|Relationship between cumulative phenobarbital dose and plasma phenobarbital concentration among patients treated for alcohol withdrawal (Tangmose 2010). We have added green lines indicating the plasma therapeutic range for phenobarbital (64-172 micromol/L = 15-40 ug/ml), an orange line indicating the level at which mild signs of toxicity are usually noted such as ataxia and nystagmus (225 micromol/L = 50 ug/ml), and a red line indicating the lowest level which has been associated with stupor or coma (>280 micromol/L = 65 ug/ml)(Lee 2013).|
Improved pharmacokinetics with intravenous phenobarbital?

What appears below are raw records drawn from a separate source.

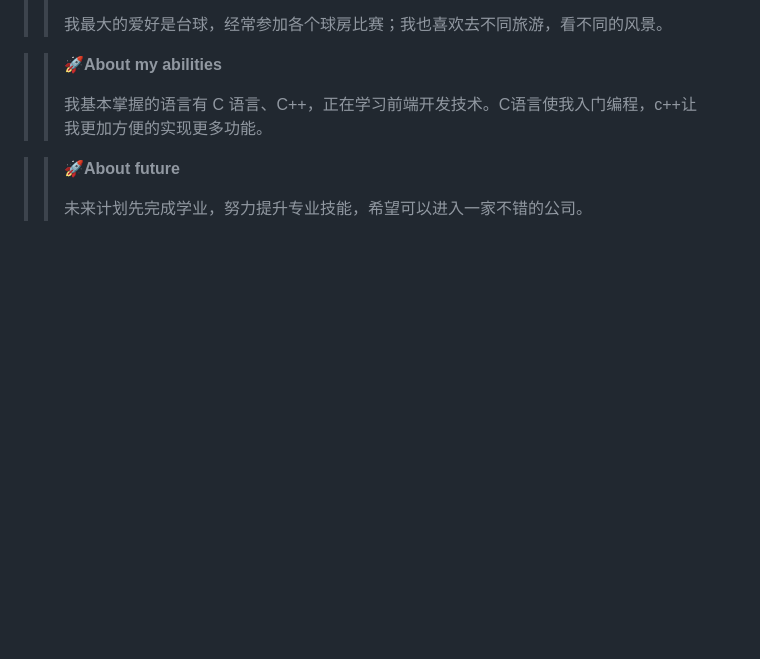
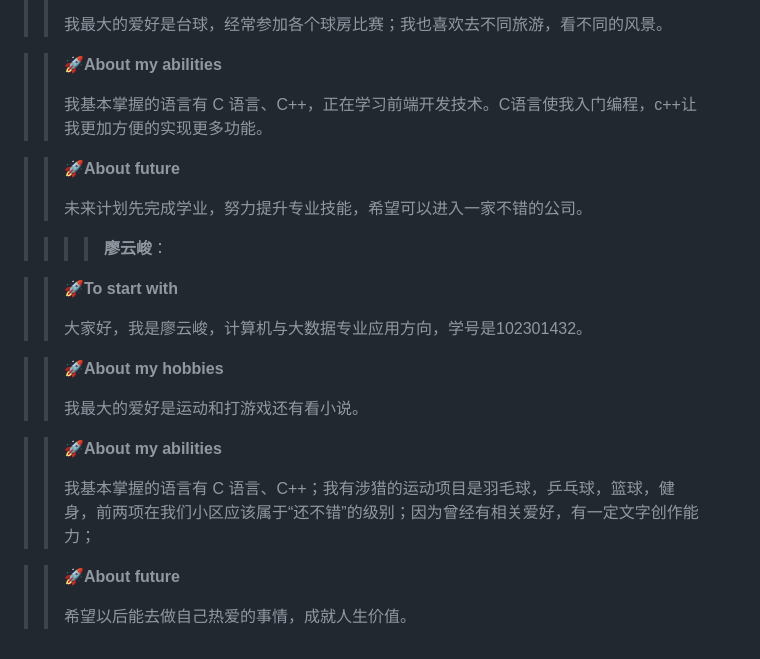
Before and after one commit to xuezong691/fzuteam_lakers, a Markdown page: README.md, the part around the change. Rendered like a GitHub page; blank space fills up the shorter version.

```diff
--- a/README.md
+++ b/README.md
@@ -157,3 +157,21 @@
 >> **🚀About future**
 >>
 >>未来计划先完成学业，努力提升专业技能，希望可以进入一家不错的公司。
+>
+>> >> **廖云峻**：
+
+>> **🚀To start with**
+>>
+>>大家好，我是廖云峻，计算机与大数据专业应用方向，学号是102301432。
+
+>> **🚀About my hobbies**
+>>
+>>我最大的爱好是运动和打游戏还有看小说。
+
+>> **🚀About my abilities**
+>>
+>>我基本掌握的语言有 C 语言、C++；我有涉猎的运动项目是羽毛球，乒乓球，篮球，健身，前两项在我们小区应该属于“还不错”的级别；因为曾经有相关爱好，有一定文字创作能力；
+
+>> **🚀About future**
+>>
+>>希望以后能去做自己热爱的事情，成就人生价值。
```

Evidence regarding phenobarbital monotherapy
In Denmark barbital, a long-acting barbiturate, has been the drug of choice in the treatment of DT for many years. It was introduced in the beginning of this century (Moller 1909). In following discussions the importance of repeated, often large doses, (that is, 0.5-1 gram), in the initial stage of the disorder was stressed. The aim of the treatment was to sedate the patient to such a degree that he fell asleep and then slept for several hours. After this “critical sleep” the symptoms often disappeared completely. The treatment as outlined in the first reports was found so favorable that barbital has been preferred by Danish psychiatrists for several decades – Kramp 1978

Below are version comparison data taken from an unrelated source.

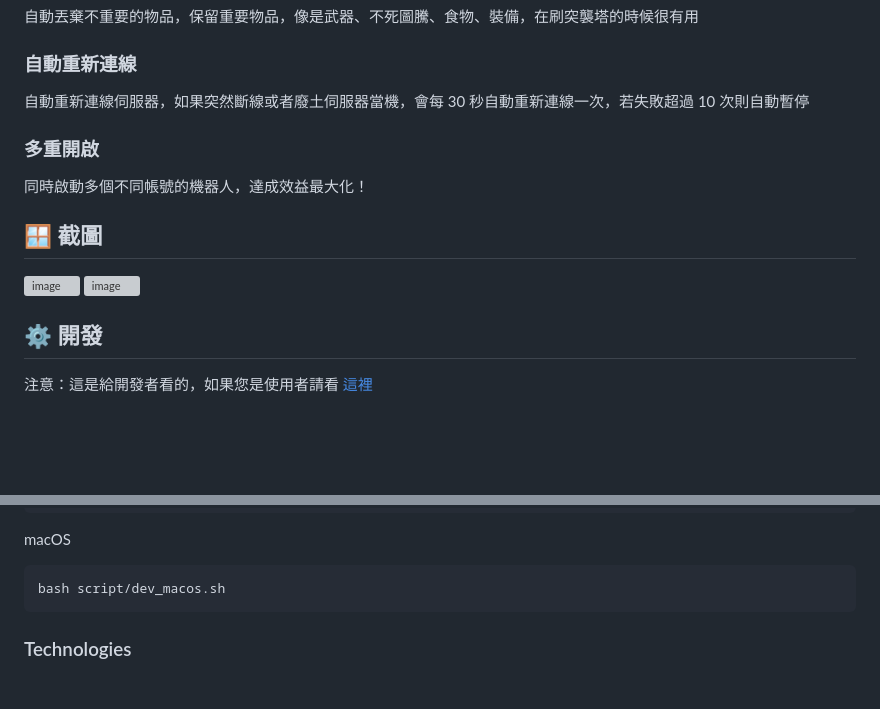
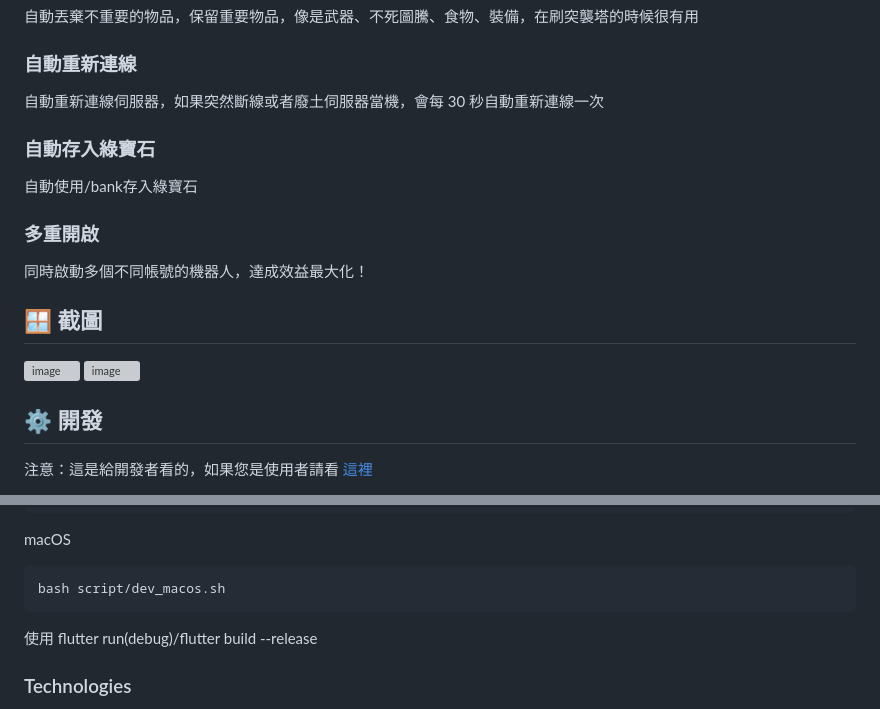
Before and after one commit to SiongSng/Better-MCFallout-Bot, a Markdown page: README.md, 2 parts joined by grey strips. Drawn GitHub-style; blank space fills up the shorter version; grey boxes are pictures that could not be loaded.

````diff
--- a/README.md
+++ b/README.md
@@ -45,7 +45,10 @@ Discord 社群: https://discord.gg/WJSnhPzcgs
 自動丟棄不重要的物品，保留重要物品，像是武器、不死圖騰、食物、裝備，在刷突襲塔的時候很有用
 
 ### 自動重新連線
-自動重新連線伺服器，如果突然斷線或者廢土伺服器當機，會每 30 秒自動重新連線一次，若失敗超過 10 次則自動暫停
+自動重新連線伺服器，如果突然斷線或者廢土伺服器當機，會每 30 秒自動重新連線一次
+
+### 自動存入綠寶石
+自動使用/bank存入綠寶石
 
 ### 多重開啟
 同時啟動多個不同帳號的機器人，達成效益最大化！
@@ -82,6 +85,7 @@ macOS
 ```shell
 bash script/dev_macos.sh
 ```
+使用 flutter run(debug)/flutter build --release
 
 ### Technologies
 [Flutter](https://flutter.dev)
````
Also changed, not shown: other parts of README.md (+2 -2 lines).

Phenobarbital monotherapy: Nuts and bolts
- Although benzodiazepines are regarded as the mainstay of treatment for alcohol withdrawal, there has never been an adequately powered RCT comparing benzodiazepines vs. phenobarbital.
- Benzodiazepines occasionally fail to control alcohol withdrawal, and may promote agitated delirium. In contrast, phenobarbital is more effective and doesn't cause paradoxical agitation.
- Some countries have extensive experience treating alcohol withdrawal with phenobarbital monotherapy. Available evidence supports the safety and efficacy of this approach.
- Phenobarbital monotherapy consists of a gradual dose titration as shown below. Once a therapeutic phenobarbital level is reached, this will gradually auto-taper and provide ongoing protection from seizures or recurrent withdrawal.